'Egyptian Regime Wants Revenge, Seeks to Sully Hezbollah Image'
Hezbollah Deputy Secretary General Sheikh Naim Qassem stressed on Wednesday that Egyptian accusations against the Lebanese Resistance group were baseless and part of a political ploy to discredit the movement.
"It has become clear to everyone that these accusations are fabricated... and that they are worthless," Sheikh Qassem said during an interview with AFP.
"The Egyptian regime wants revenge and is seeking to sully Hezbollah's image", his eminence emphasized. "This whole thing is politically motivated and will result in a backlash against the Egyptian regime."
Hezbollah Deputy Secretary General confirmed that one of the men arrested in Cairo was a Hezbollah operative but stressed that his mission was solely to provide assistance to Palestinian militants in Gaza.
"We have one enemy called Israel and as far as we are concerned Egypt is not an enemy," his eminence recalled, stressing that "Egypt's accusations are in revenge for our position on Gaza and our demand that the Rafah border crossing be opened."
HEZBOLLAH GAVE STATE INFORMATION ON ARRESTED SPY
Turning to another topic, Sheikh Qassem said that Hezbollah actively coordinated with Lebanon's security services on the arrest of a retired general suspected of spying for the Zionist entity. "Security forces monitored the movements of Adib al-Aalam and asked Hezbollah for information on him," his eminence said.
Aalam was arrested at his office near Beirut on suspicion of having provided Israel with information for the past decade on Lebanese security services and the Islamic Resistance group.

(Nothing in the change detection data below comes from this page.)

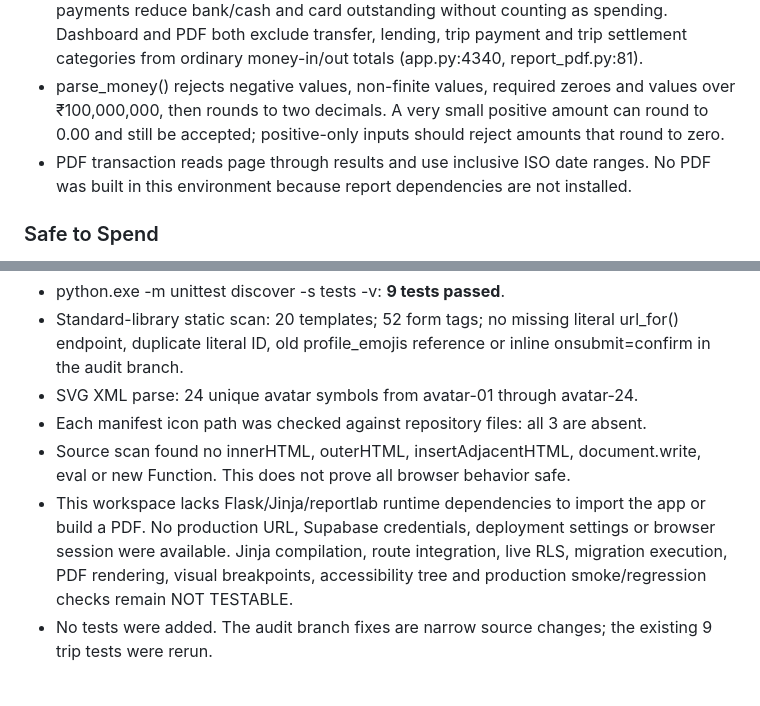
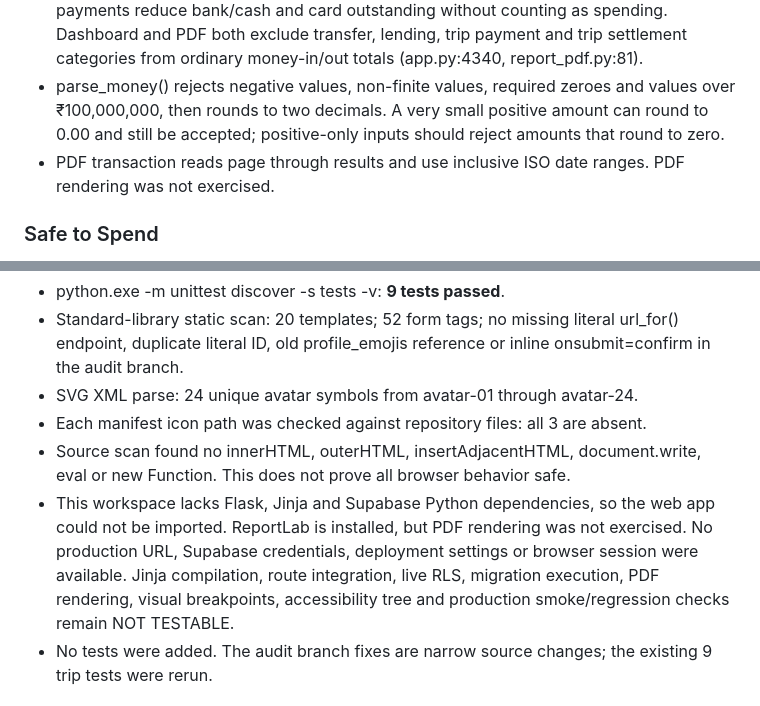
Before and after one commit to Hraone/minto, a Markdown page: CODE_REVIEW_REPORT.md, 2 parts joined by grey strips. GitHub-like rendering.

Commit message:
Correct audit environment dependency note

```diff
--- a/CODE_REVIEW_REPORT.md
+++ b/CODE_REVIEW_REPORT.md
@@ -101,7 +101,7 @@ The formula is liquid cash/cash-source balance less commitments due during the c
 - Savings and cash balances are opening balance + inflows − outflows. Credit-card outstanding is max(opening balance + outflows − inflows, 0). Rows with affects_source_balance = false do not move account balances (app.py:3561).
 - Transfers are represented by paired legs and excluded from income/spending totals. Card payments reduce bank/cash and card outstanding without counting as spending. Dashboard and PDF both exclude transfer, lending, trip payment and trip settlement categories from ordinary money-in/out totals (app.py:4340, report_pdf.py:81).
 - parse_money() rejects negative values, non-finite values, required zeroes and values over ₹100,000,000, then rounds to two decimals. A very small positive amount can round to 0.00 and still be accepted; positive-only inputs should reject amounts that round to zero.
-- PDF transaction reads page through results and use inclusive ISO date ranges. No PDF was built in this environment because report dependencies are not installed.
+- PDF transaction reads page through results and use inclusive ISO date ranges. PDF rendering was not exercised.
 
 ### Safe to Spend
 
@@ -250,7 +250,7 @@ PASS is used only for executed checks. Static review is WARNING; unavailable pro
 - SVG XML parse: 24 unique avatar symbols from avatar-01 through avatar-24.
 - Each manifest icon path was checked against repository files: all 3 are absent.
 - Source scan found no innerHTML, outerHTML, insertAdjacentHTML, document.write, eval or new Function. This does not prove all browser behavior safe.
-- This workspace lacks Flask/Jinja/reportlab runtime dependencies to import the app or build a PDF. No production URL, Supabase credentials, deployment settings or browser session were available. Jinja compilation, route integration, live RLS, migration execution, PDF rendering, visual breakpoints, accessibility tree and production smoke/regression checks remain NOT TESTABLE.
+- This workspace lacks Flask, Jinja and Supabase Python dependencies, so the web app could not be imported. ReportLab is installed, but PDF rendering was not exercised. No production URL, Supabase credentials, deployment settings or browser session were available. Jinja compilation, route integration, live RLS, migration execution, PDF rendering, visual breakpoints, accessibility tree and production smoke/regression checks remain NOT TESTABLE.
 - No tests were added. The audit branch fixes are narrow source changes; the existing 9 trip tests were rerun.
 
 ## Recommended order
```
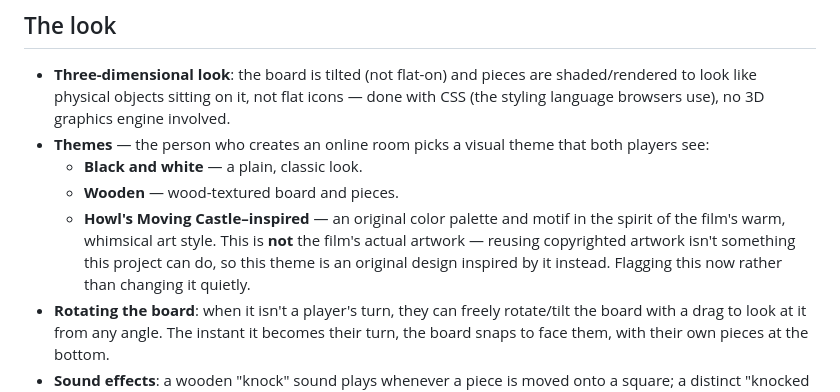
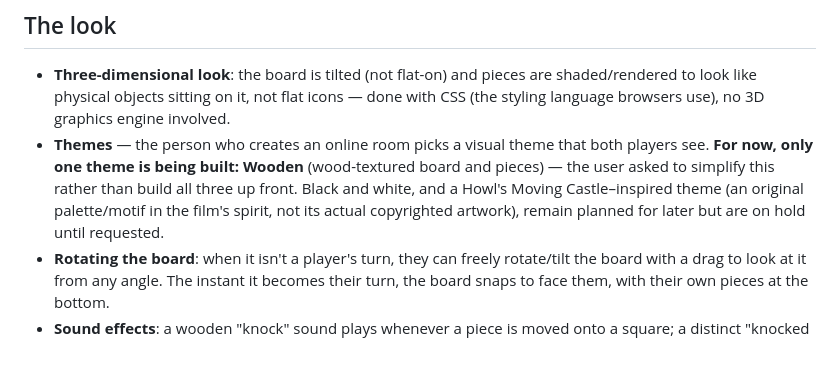
Before and after one commit to yonghaochen-python/Chess-Repository, a Markdown page: ProductSpec.md, the part around the change. Drawn GitHub-style; blank space fills up the shorter version.

```diff
--- a/ProductSpec.md
+++ b/ProductSpec.md
@@ -40,10 +40,7 @@ Two people on two different devices type the same **room code** and play against
 ## The look
 
 - **Three-dimensional look**: the board is tilted (not flat-on) and pieces are shaded/rendered to look like physical objects sitting on it, not flat icons — done with CSS (the styling language browsers use), no 3D graphics engine involved.
-- **Themes** — the person who creates an online room picks a visual theme that both players see:
-  - **Black and white** — a plain, classic look.
-  - **Wooden** — wood-textured board and pieces.
-  - **Howl's Moving Castle–inspired** — an original color palette and motif in the spirit of the film's warm, whimsical art style. This is **not** the film's actual artwork — reusing copyrighted artwork isn't something this project can do, so this theme is an original design inspired by it instead. Flagging this now rather than changing it quietly.
+- **Themes** — the person who creates an online room picks a visual theme that both players see. **For now, only one theme is being built: Wooden** (wood-textured board and pieces) — the user asked to simplify this rather than build all three up front. Black and white, and a Howl's Moving Castle–inspired theme (an original palette/motif in the film's spirit, not its actual copyrighted artwork), remain planned for later but are on hold until requested.
 - **Rotating the board**: when it isn't a player's turn, they can freely rotate/tilt the board with a drag to look at it from any angle. The instant it becomes their turn, the board snaps to face them, with their own pieces at the bottom.
 - **Sound effects**: a wooden "knock" sound plays whenever a piece is moved onto a square; a distinct "knocked over" sound plays whenever a piece is captured (taken off the board).
 
```
Also changed, not shown: FEATUREROADMAP_workplan.md (+2 -2 lines).
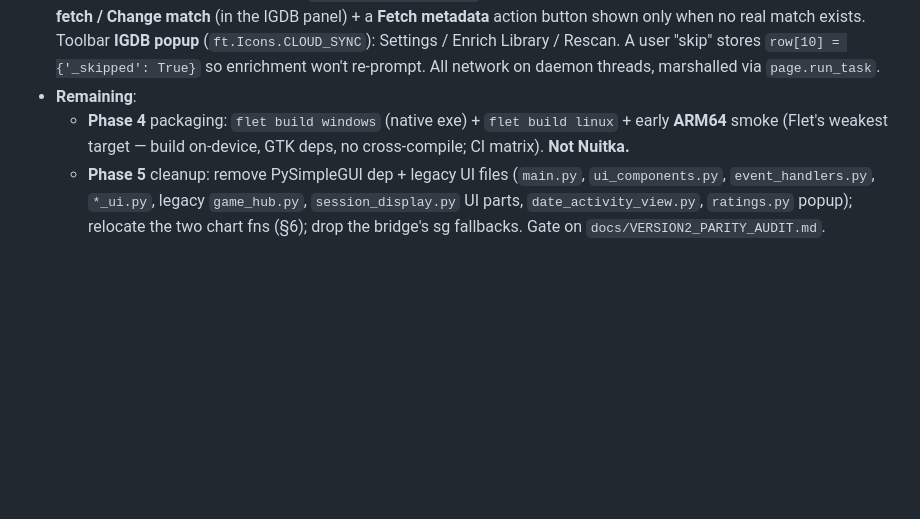
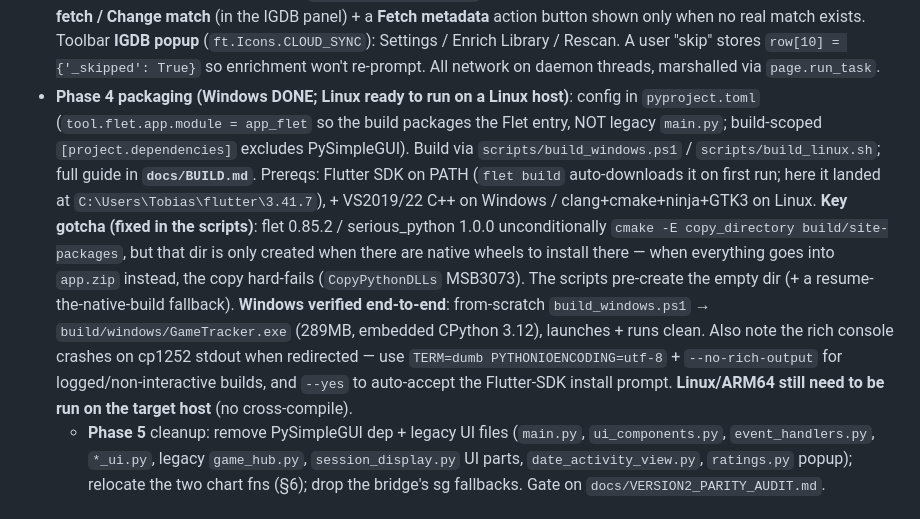
Before and after one commit to DrNefarius/GameTracker, a Markdown page: docs/VERSION2_HANDOFF.md, the part around the change. GitHub-like rendering; blank space fills up the shorter version.

Commit message:
Version2: document Phase 4 build status (Windows done, Linux ready)

```diff
--- a/docs/VERSION2_HANDOFF.md
+++ b/docs/VERSION2_HANDOFF.md
@@ -174,9 +174,20 @@ AND `create_github_contributions_canvas` to a GUI-free module** before sg is rem
   action button shown only when no real match exists. Toolbar **IGDB popup** (`ft.Icons.CLOUD_SYNC`):
   Settings / Enrich Library / Rescan. A user "skip" stores `row[10] = {'_skipped': True}` so enrichment
   won't re-prompt. All network on daemon threads, marshalled via `page.run_task`.
-- **Remaining**:
-  - **Phase 4** packaging: `flet build windows` (native exe) + `flet build linux` + early **ARM64**
-    smoke (Flet's weakest target — build on-device, GTK deps, no cross-compile; CI matrix). **Not Nuitka.**
+- **Phase 4 packaging (Windows DONE; Linux ready to run on a Linux host)**: config in `pyproject.toml`
+  (`tool.flet.app.module = app_flet` so the build packages the Flet entry, NOT legacy `main.py`;
+  build-scoped `[project.dependencies]` excludes PySimpleGUI). Build via `scripts/build_windows.ps1` /
+  `scripts/build_linux.sh`; full guide in **`docs/BUILD.md`**. Prereqs: Flutter SDK on PATH (`flet build`
+  auto-downloads it on first run; here it landed at `C:\Users\Tobias\flutter\3.41.7`), + VS2019/22 C++
+  on Windows / clang+cmake+ninja+GTK3 on Linux. **Key gotcha (fixed in the scripts)**: flet 0.85.2 /
+  serious_python 1.0.0 unconditionally `cmake -E copy_directory build/site-packages`, but that dir is
+  only created when there are native wheels to install there — when everything goes into `app.zip`
+  instead, the copy hard-fails (`CopyPythonDLLs` MSB3073). The scripts pre-create the empty dir (+ a
+  resume-the-native-build fallback). **Windows verified end-to-end**: from-scratch `build_windows.ps1`
+  → `build/windows/GameTracker.exe` (289MB, embedded CPython 3.12), launches + runs clean. Also note the
+  rich console crashes on cp1252 stdout when redirected — use `TERM=dumb PYTHONIOENCODING=utf-8` +
+  `--no-rich-output` for logged/non-interactive builds, and `--yes` to auto-accept the Flutter-SDK
+  install prompt. **Linux/ARM64 still need to be run on the target host** (no cross-compile).
   - **Phase 5** cleanup: remove PySimpleGUI dep + legacy UI files (`main.py`, `ui_components.py`,
     `event_handlers.py`, `*_ui.py`, legacy `game_hub.py`, `session_display.py` UI parts,
     `date_activity_view.py`, `ratings.py` popup); relocate the two chart fns (§6); drop the bridge's sg
```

The retired general ran a housekeeping service allegedly used as a front.
"Preliminary information indicates he had been working as a spy for Israel for over 25 years and retired from his position in national security eight years ago," Sheikh Qassem said, adding that Aalam's wife was also implicated in the spy operation. "His arrest was a major achievement," his eminence added.
Hezbollah Deputy Secretary General noted, however, that this did not mean that Israel's network had been busted in Lebanon. "Israel works vertically, and not horizontally. It collaborates with two or three people, and if one network is caught, it may not point in the direction of the other networks," Sheikh Qassem said.
WESTERN COUNTRIES ARE RUSHING TO SPEAK WITH US
His eminence, meanwhile, reiterated that the West can no longer ignore Hezbollah, noting that it has actually given assurances it will deal with the Lebanese Resistance group if it wins upcoming elections.
"Western countries are rushing to speak with us and will do so even more in the future," Hezbollah Deputy Secretary General said, adding that a number of European countries as well as the International Monetary Fund have reassured Hezbollah's leadership that they will not boycott the group if it wins the June 7 poll as was the case with the Palestinian Resistance group Hamas in 2006. "The ambassador of a key European country also informed us that the US will deal with any government even though they are hoping the (Western-backed) ruling majority wins the vote," Sheikh Qassem said.
THEY DISCOVERED THAT WE ARE OPEN MINDED
Moreover, Hezbollah Deputy Secretary General stressed that the Resistance group's image has significantly improved in the West. "They discovered that we accept dialogue ... that our resistance is well thought-out and ... that we are open-minded," his eminence said. "The more they get to know us, the more they will realize the need to respect us."
His eminence also welcomed the recent change in US administrations. "Things look good now that Bush is gone and Obama is trying to open up to the world and make up for the mistakes of the previous administration," Sheikh Qassem said, referring to US President Barack Obama who has reached out to the Muslim world.
Sheikh Qassem said that Hezbollah wanted "concrete measures" from Washington rather than mere talk. "Until now, our stand has been that we do not deal with the US administration until change comes about in its attitude," Sheikh Qassem said. "Once that happens, then we'll see."
Sheikh Qassem sidestepped questions on Hezbollah's weapons, saying they will be dealt with once Lebanon comes up with a national defense strategy. "We usually do not talk about (the source of) our funding and weapons," his eminence said. "We are a resistance movement and as such we do not address questions about our funding, arms and number of fighters."